(Web page edit records)
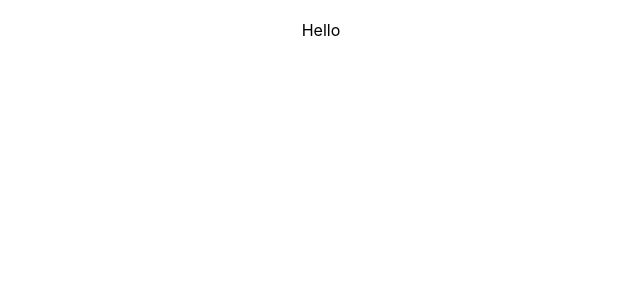
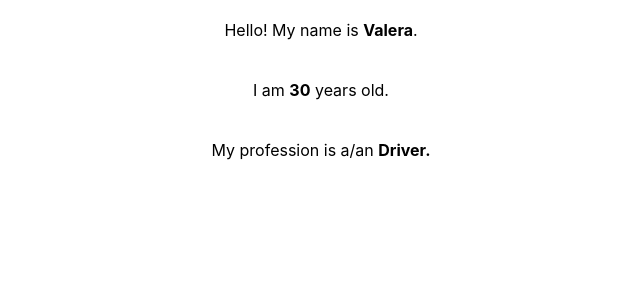
Before and after one commit to IJTINK7/new_practice, a React (Create React App) app: page / in a window 1280 px wide. Shown: the top 300 px of the page, without its empty margins (319-959 px from the left). Built offline with nearby package versions, Linux system fonts and the light colour scheme.

Commit message:
Finishing first part of lesson

```diff
--- a/src/App.tsx
+++ b/src/App.tsx
@@ -1,69 +1,59 @@
-import React, {useState} from 'react';
+import React from 'react';
 import './App.css';
-import {Todolist} from './Todolist';
-import {v1} from 'uuid';
 
-export type FilterValuesType = "all" | "active" | "completed";
 
 function App() {
-
-  let [tasks, setTasks] = useState([
-    {id: v1(), title: "HTML&CSS", isDone: true},
-    {id: v1(), title: "JS", isDone: true},
-    {id: v1(), title: "ReactJS", isDone: false},
-    {id: v1(), title: "Rest API", isDone: false},
-    {id: v1(), title: "GraphQL", isDone: false},
-  ]);
-  let [filter, setFilter] = useState<FilterValuesType>("all");
-
-
-  function removeTask(id: string) {
-    let filteredTasks = tasks.filter(t => t.id !== id);
-    setTasks(filteredTasks);
+  //1
+  let man = {
+    name: "Valera",
+    age: 30,
+    profession: "Driver"
   }
 
-  function addTask(title: string) {
-    let task = {id: v1(), title: title, isDone: false};
-    let newTasks = [task, ...tasks];
-    setTasks(newTasks);
-  }
-
-  function changeStatus(taskId: string, isDone: boolean) {
-    let task = tasks.find(t => t.id === taskId);
-    if (task) {
-      task.isDone = isDone;
-    }
-
-    setTasks([...tasks]);
-  }
-
-
-  let tasksForTodolist = tasks;
-
-  if (filter === "active") {
-    tasksForTodolist = tasks.filter(t => !t.isDone);
-  }
-  if (filter === "completed") {
-    tasksForTodolist = tasks.filter(t => t.isDone);
-  }
-
-  function changeFilter(value: FilterValuesType) {
-    setFilter(value);
-  }
-
-
   return (
+      //1
       <div className="App">
-        <Todolist title="What to learn"
-                  tasks={tasksForTodolist}
-                  removeTask={removeTask}
-                  changeFilter={changeFilter}
-                  addTask={addTask}
-                  changeTaskStatus={changeStatus}
-                  filter={filter}
-        />
+          <div>Hello! My name is <b>{man.name}</b>.</div>
+          <div>I am <b>{man.age}</b> years old.</div>
+          <div>My profession is a/an <b>{man.profession}.</b></div>
       </div>
   );
 }
 
 export default App;
+
+
+
+//10
+
+// import React, {useState} from 'react';
+// import './App.css';
+// import {Todolist} from './Todolist';
+// import {v1} from 'uuid';
+//
+// function App() {
+//
+//   let [tasks, setTasks] = useState([
+//     {id: v1(), title: "HTML&CSS", isDone: true},
+//     {id: v1(), title: "JS", isDone: true},
+//     {id: v1(), title: "ReactJS", isDone: false},
+//     {id: v1(), title: "Rest API", isDone: false},
+//     {id: v1(), title: "GraphQL", isDone: false},
+//   ]);
+//
+//   function removeTask(id: string) {
+//     let filteredTasks = tasks.filter(t => t.id !== id);
+//     setTasks(filteredTasks);
+//   }
+//
+//   return (
+//       <div className="App">
+//         <Todolist title="What to learn"
+//                   tasks={tasks}
+//                   removeTask={removeTask}
+//         />
+//       </div>
+//   );
+// }
+//
+// export default App;
```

* Problem details *
The pictures alone are to be left out when the data above is copied; all else must match exactly.

* Finished task *
Before and after one commit to IJTINK7/new_practice, a React (Create React App) app: page / in a window 1280 px wide. Shown: the top 300 px of the page, without its empty margins (319-959 px from the left). Built offline with nearby package versions, Linux system fonts and the light colour scheme.

Commit message:
Finishing first part of lesson

```diff
--- a/src/App.tsx
+++ b/src/App.tsx
@@ -1,69 +1,59 @@
-import React, {useState} from 'react';
+import React from 'react';
 import './App.css';
-import {Todolist} from './Todolist';
-import {v1} from 'uuid';
 
-export type FilterValuesType = "all" | "active" | "completed";
 
 function App() {
-
-  let [tasks, setTasks] = useState([
-    {id: v1(), title: "HTML&CSS", isDone: true},
-    {id: v1(), title: "JS", isDone: true},
-    {id: v1(), title: "ReactJS", isDone: false},
-    {id: v1(), title: "Rest API", isDone: false},
-    {id: v1(), title: "GraphQL", isDone: false},
-  ]);
-  let [filter, setFilter] = useState<FilterValuesType>("all");
-
-
-  function removeTask(id: string) {
-    let filteredTasks = tasks.filter(t => t.id !== id);
-    setTasks(filteredTasks);
+  //1
+  let man = {
+    name: "Valera",
+    age: 30,
+    profession: "Driver"
   }
 
-  function addTask(title: string) {
-    let task = {id: v1(), title: title, isDone: false};
-    let newTasks = [task, ...tasks];
-    setTasks(newTasks);
-  }
-
-  function changeStatus(taskId: string, isDone: boolean) {
-    let task = tasks.find(t => t.id === taskId);
-    if (task) {
-      task.isDone = isDone;
-    }
-
-    setTasks([...tasks]);
-  }
-
-
-  let tasksForTodolist = tasks;
-
-  if (filter === "active") {
-    tasksForTodolist = tasks.filter(t => !t.isDone);
-  }
-  if (filter === "completed") {
-    tasksForTodolist = tasks.filter(t => t.isDone);
-  }
-
-  function changeFilter(value: FilterValuesType) {
-    setFilter(value);
-  }
-
-
   return (
+      //1
       <div className="App">
-        <Todolist title="What to learn"
-                  tasks={tasksForTodolist}
-                  removeTask={removeTask}
-                  changeFilter={changeFilter}
-                  addTask={addTask}
-                  changeTaskStatus={changeStatus}
-                  filter={filter}
-        />
+          <div>Hello! My name is <b>{man.name}</b>.</div>
+          <div>I am <b>{man.age}</b> years old.</div>
+          <div>My profession is a/an <b>{man.profession}.</b></div>
       </div>
   );
 }
 
 export default App;
+
+
+
+//10
+
+// import React, {useState} from 'react';
+// import './App.css';
+// import {Todolist} from './Todolist';
+// import {v1} from 'uuid';
+//
+// function App() {
+//
+//   let [tasks, setTasks] = useState([
+//     {id: v1(), title: "HTML&CSS", isDone: true},
+//     {id: v1(), title: "JS", isDone: true},
+//     {id: v1(), title: "ReactJS", isDone: false},
+//     {id: v1(), title: "Rest API", isDone: false},
+//     {id: v1(), title: "GraphQL", isDone: false},
+//   ]);
+//
+//   function removeTask(id: string) {
+//     let filteredTasks = tasks.filter(t => t.id !== id);
+//     setTasks(filteredTasks);
+//   }
+//
+//   return (
+//       <div className="App">
+//         <Todolist title="What to learn"
+//                   tasks={tasks}
+//                   removeTask={removeTask}
+//         />
+//       </div>
+//   );
+// }
+//
+// export default App;
```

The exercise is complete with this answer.